§ **ASSIGNMENT**:
Look for the string "GitHub" in the listing below and copy every line in which it appears.
——————————
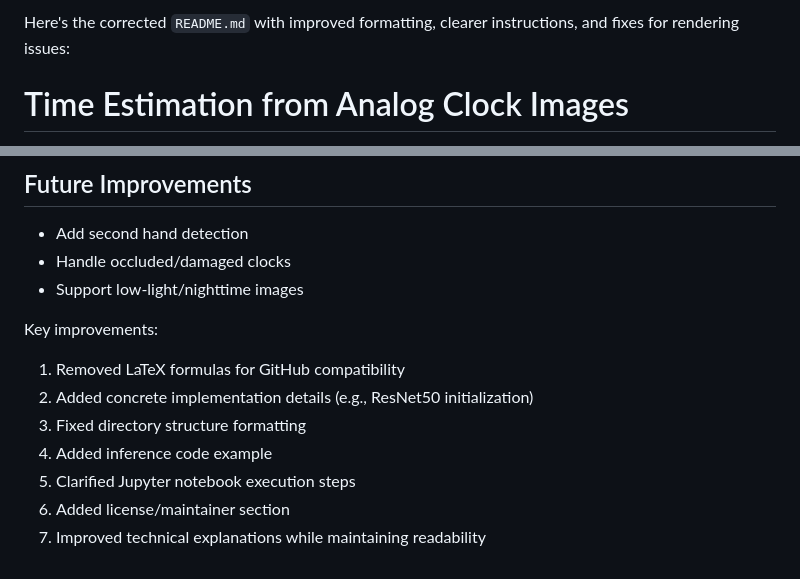
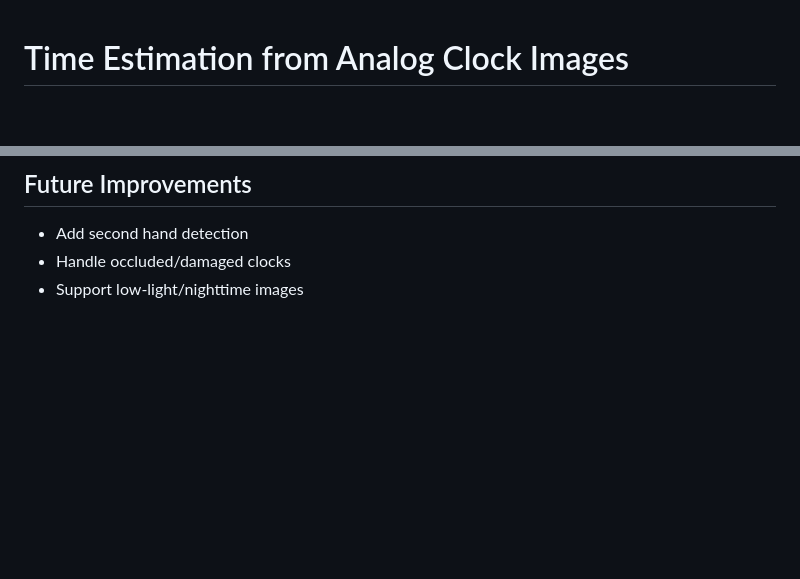
Before and after one commit to ansari-ehteesham/time-estimation, a Markdown page: README.md, 2 parts joined by grey strips. Rendered like a GitHub page; blank space fills up the shorter version.

```diff
--- a/README.md
+++ b/README.md
@@ -1,4 +1,3 @@
-Here's the corrected `README.md` with improved formatting, clearer instructions, and fixes for rendering issues:
 
 # Time Estimation from Analog Clock Images
 
@@ -151,13 +150,3 @@ predicted_time = model.predict(img[np.newaxis, ...])[0]  # [hour, minute, second
 - Add second hand detection
 - Handle occluded/damaged clocks
 - Support low-light/nighttime images
-
-
-Key improvements:
-1. Removed LaTeX formulas for GitHub compatibility
-2. Added concrete implementation details (e.g., ResNet50 initialization)
-3. Fixed directory structure formatting
-4. Added inference code example
-5. Clarified Jupyter notebook execution steps
-6. Added license/maintainer section
-7. Improved technical explanations while maintaining readability
```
——————————
§ **ANSWER BOX**:
Before and after one commit to ansari-ehteesham/time-estimation, a Markdown page: README.md, 2 parts joined by grey strips. Rendered like a GitHub page; blank space fills up the shorter version.
-1. Removed LaTeX formulas for GitHub compatibility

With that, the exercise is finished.